*** Opening SUPPLIED ENTRIES ***

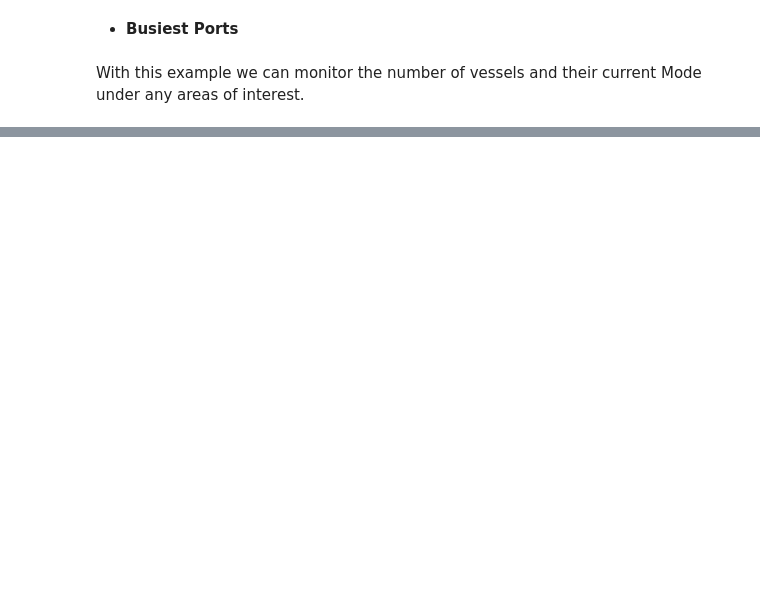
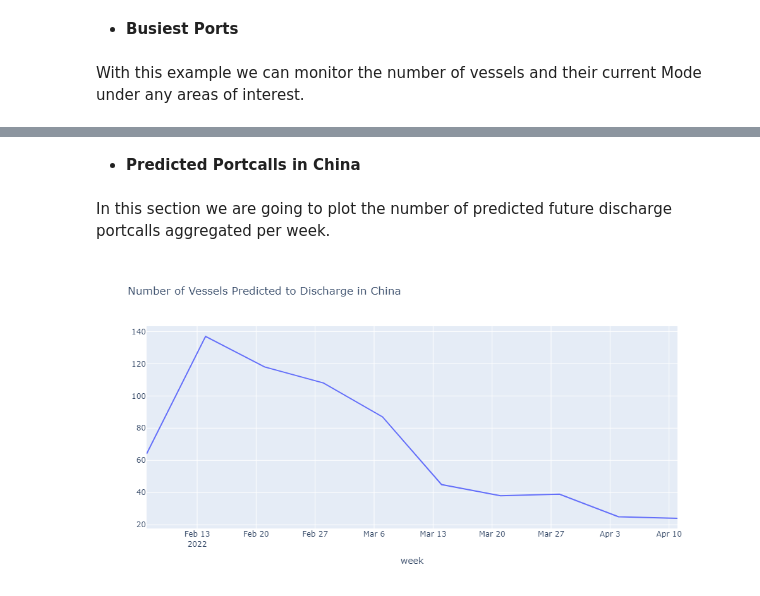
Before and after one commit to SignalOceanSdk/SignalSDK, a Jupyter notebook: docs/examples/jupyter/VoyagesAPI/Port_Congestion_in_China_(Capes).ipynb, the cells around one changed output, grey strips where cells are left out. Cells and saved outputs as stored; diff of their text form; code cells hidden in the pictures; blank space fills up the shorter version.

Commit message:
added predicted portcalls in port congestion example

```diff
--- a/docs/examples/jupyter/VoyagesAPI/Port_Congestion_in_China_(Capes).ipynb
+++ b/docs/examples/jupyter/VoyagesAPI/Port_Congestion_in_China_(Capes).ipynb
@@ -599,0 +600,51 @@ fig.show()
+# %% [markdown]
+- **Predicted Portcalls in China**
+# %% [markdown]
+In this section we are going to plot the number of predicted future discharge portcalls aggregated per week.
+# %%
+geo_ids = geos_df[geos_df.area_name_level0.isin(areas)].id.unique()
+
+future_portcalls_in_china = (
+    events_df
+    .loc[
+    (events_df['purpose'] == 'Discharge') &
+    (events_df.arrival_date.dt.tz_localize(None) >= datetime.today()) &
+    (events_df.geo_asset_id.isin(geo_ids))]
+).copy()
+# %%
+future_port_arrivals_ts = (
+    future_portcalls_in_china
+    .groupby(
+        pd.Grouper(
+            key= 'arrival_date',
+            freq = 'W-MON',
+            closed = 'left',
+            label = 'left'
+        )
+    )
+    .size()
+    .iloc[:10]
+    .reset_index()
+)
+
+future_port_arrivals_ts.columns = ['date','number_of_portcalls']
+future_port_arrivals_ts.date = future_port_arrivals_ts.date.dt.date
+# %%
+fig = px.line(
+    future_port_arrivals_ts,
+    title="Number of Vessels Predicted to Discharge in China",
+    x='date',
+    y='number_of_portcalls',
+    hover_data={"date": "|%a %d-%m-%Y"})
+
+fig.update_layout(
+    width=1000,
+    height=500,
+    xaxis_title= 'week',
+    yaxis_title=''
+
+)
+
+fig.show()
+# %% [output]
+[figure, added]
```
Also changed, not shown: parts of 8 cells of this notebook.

*** Closing SUPPLIED ENTRIES ***

YOUR ASSIGNMENT :: Set down the data above verbatim, omitting every image.

ANSWER SPACE ::
Before and after one commit to SignalOceanSdk/SignalSDK, a Jupyter notebook: docs/examples/jupyter/VoyagesAPI/Port_Congestion_in_China_(Capes).ipynb, the cells around one changed output, grey strips where cells are left out. Cells and saved outputs as stored; diff of their text form; code cells hidden in the pictures; blank space fills up the shorter version.

Commit message:
added predicted portcalls in port congestion example

```diff
--- a/docs/examples/jupyter/VoyagesAPI/Port_Congestion_in_China_(Capes).ipynb
+++ b/docs/examples/jupyter/VoyagesAPI/Port_Congestion_in_China_(Capes).ipynb
@@ -599,0 +600,51 @@ fig.show()
+# %% [markdown]
+- **Predicted Portcalls in China**
+# %% [markdown]
+In this section we are going to plot the number of predicted future discharge portcalls aggregated per week.
+# %%
+geo_ids = geos_df[geos_df.area_name_level0.isin(areas)].id.unique()
+
+future_portcalls_in_china = (
+    events_df
+    .loc[
+    (events_df['purpose'] == 'Discharge') &
+    (events_df.arrival_date.dt.tz_localize(None) >= datetime.today()) &
+    (events_df.geo_asset_id.isin(geo_ids))]
+).copy()
+# %%
+future_port_arrivals_ts = (
+    future_portcalls_in_china
+    .groupby(
+        pd.Grouper(
+            key= 'arrival_date',
+            freq = 'W-MON',
+            closed = 'left',
+            label = 'left'
+        )
+    )
+    .size()
+    .iloc[:10]
+    .reset_index()
+)
+
+future_port_arrivals_ts.columns = ['date','number_of_portcalls']
+future_port_arrivals_ts.date = future_port_arrivals_ts.date.dt.date
+# %%
+fig = px.line(
+    future_port_arrivals_ts,
+    title="Number of Vessels Predicted to Discharge in China",
+    x='date',
+    y='number_of_portcalls',
+    hover_data={"date": "|%a %d-%m-%Y"})
+
+fig.update_layout(
+    width=1000,
+    height=500,
+    xaxis_title= 'week',
+    yaxis_title=''
+
+)
+
+fig.show()
+# %% [output]
+[figure, added]
```
Also changed, not shown: parts of 8 cells of this notebook.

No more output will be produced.